It is easy politics for Ed (or as the Independent calls him, David) Miliband to launch a new front in the class war against David Cameron, who he said is only interested in looking after the top 1%, and didn’t have “fairness” in his DNA. As Tim Montgomerie pointed out, that is in itself unfair – the government has launched a whole range of measures such as lifting the income tax threshold and linking the state pension to earnings that is specifically targeted at helping those on low incomes.
But there are two broader points here, which few Labour politicians seem able to get, but the British public and Conservative politicians do. The first is that for most people fairness isn’t just about tackling inequality, it is about being treated fairly. People on low incomes who have been waiting on the housing list a long time tend not to see anything fair about people who have just arrived in the country jumping to the top of the waiting list, because their need is greater. My guess that this sense of fairness is actually far more deeply held by the British than the dislike of inequality – they don’t mind someone being rich, so long as they deserve it.
The second point on fairness is that most people – and certainly left wing politicians and commentators – confuse the intention of a policy with its outcome. When Labour politicians talk about fairness, they often think of a generous welfare state – but if high levels of benefits mean that work doesn’t pay for a large group of people, and instead helps create an underclass that is (to use Tony Blair’s wording) “languishing on benefits” with little hope or prospects, then it is difficult to see what is fair about it. Likewise, they may believe that old-style comprehensive schools are fairest, but it is difficult to see what is fair about “bog standard comprehensives” (another Labour phrase) pouring out pupils from low income households with poor literacy and numeracy. Labour politicians tend to focus on the intention behind a policy, while Conservatives tend to focus on the real world outcomes – which are ultimately what matters most (as anyone who has travelled the road to hell can tell you).

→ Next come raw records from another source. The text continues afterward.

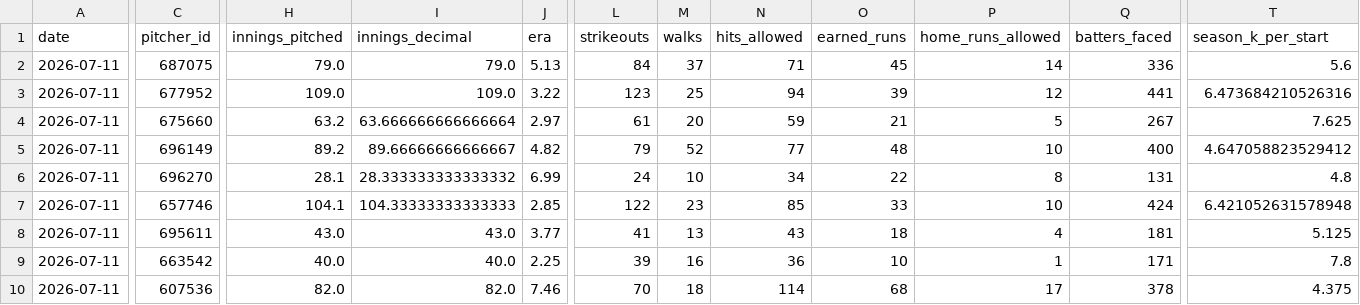
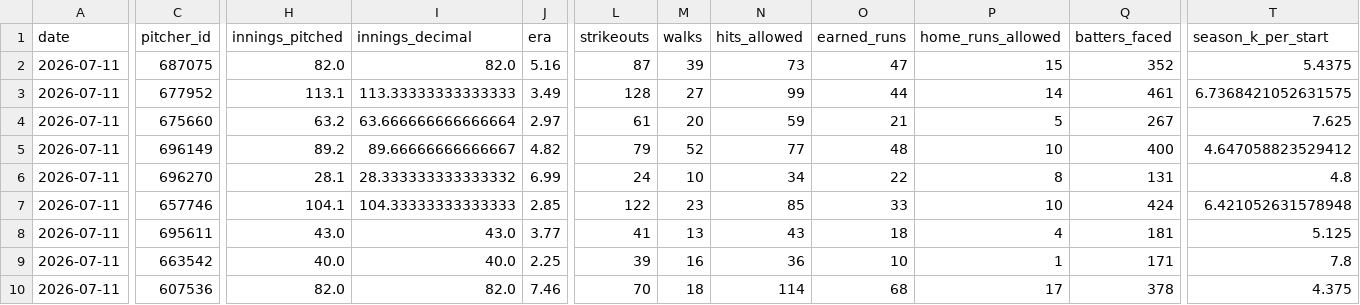
Before and after one commit to judebollera75-ops/mlb-ai-model, a CSV file: data/pitcher_stats/2026-07-11.csv, drawn as a sheet; only a part is shown, gaps mark what is left out; the diff covers the shown part only; the diff names each change by its address in the sheet, - before the commit and + after, or states it on an @@ line.

```diff
--- a/data/pitcher_stats/2026-07-11.csv
+++ b/data/pitcher_stats/2026-07-11.csv
-H2 (innings_pitched): 79.0
+H2 (innings_pitched): 82.0
-I2 (innings_decimal): 79.0
+I2 (innings_decimal): 82.0
-J2 (era): 5.13
+J2 (era): 5.16
-L2 (strikeouts): 84
+L2 (strikeouts): 87
-M2 (walks): 37
+M2 (walks): 39
-N2 (hits_allowed): 71
+N2 (hits_allowed): 73
-O2 (earned_runs): 45
+O2 (earned_runs): 47
-P2 (home_runs_allowed): 14
+P2 (home_runs_allowed): 15
-Q2 (batters_faced): 336
+Q2 (batters_faced): 352
-T2 (season_k_per_start): 5.6
+T2 (season_k_per_start): 5.4375
-H3 (innings_pitched): 109.0
+H3 (innings_pitched): 113.1
-I3 (innings_decimal): 109.0
+I3 (innings_decimal): 113.33333333333333
-J3 (era): 3.22
+J3 (era): 3.49
-L3 (strikeouts): 123
+L3 (strikeouts): 128
-M3 (walks): 25
+M3 (walks): 27
-N3 (hits_allowed): 94
+N3 (hits_allowed): 99
-O3 (earned_runs): 39
+O3 (earned_runs): 44
-P3 (home_runs_allowed): 12
+P3 (home_runs_allowed): 14
-Q3 (batters_faced): 441
+Q3 (batters_faced): 461
-T3 (season_k_per_start): 6.473684210526316
+T3 (season_k_per_start): 6.7368421052631575
```
Also changed, not shown: 20 edited cells elsewhere in this file, data/final/master_dataset.csv, data/schedules/2026-07-11.csv, 20 other files.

Like many Conservative supporters, I believe fairness is very important, but it is the sort of fairness the British people believe in, and what matters to me (and indeed to those affected) is not rhetoric about fairness but policies that actually in the real world help people who are not able to help themselves. As Iain Duncan Smith's work on social justice has highlighted, the evidence of the past decades is that Labour policies do little to help tackle unfairness, but a lot to exacerbate it. Tony Blair and his new Labour followers understood much of this, but it is clearly lost on Ed Miliband.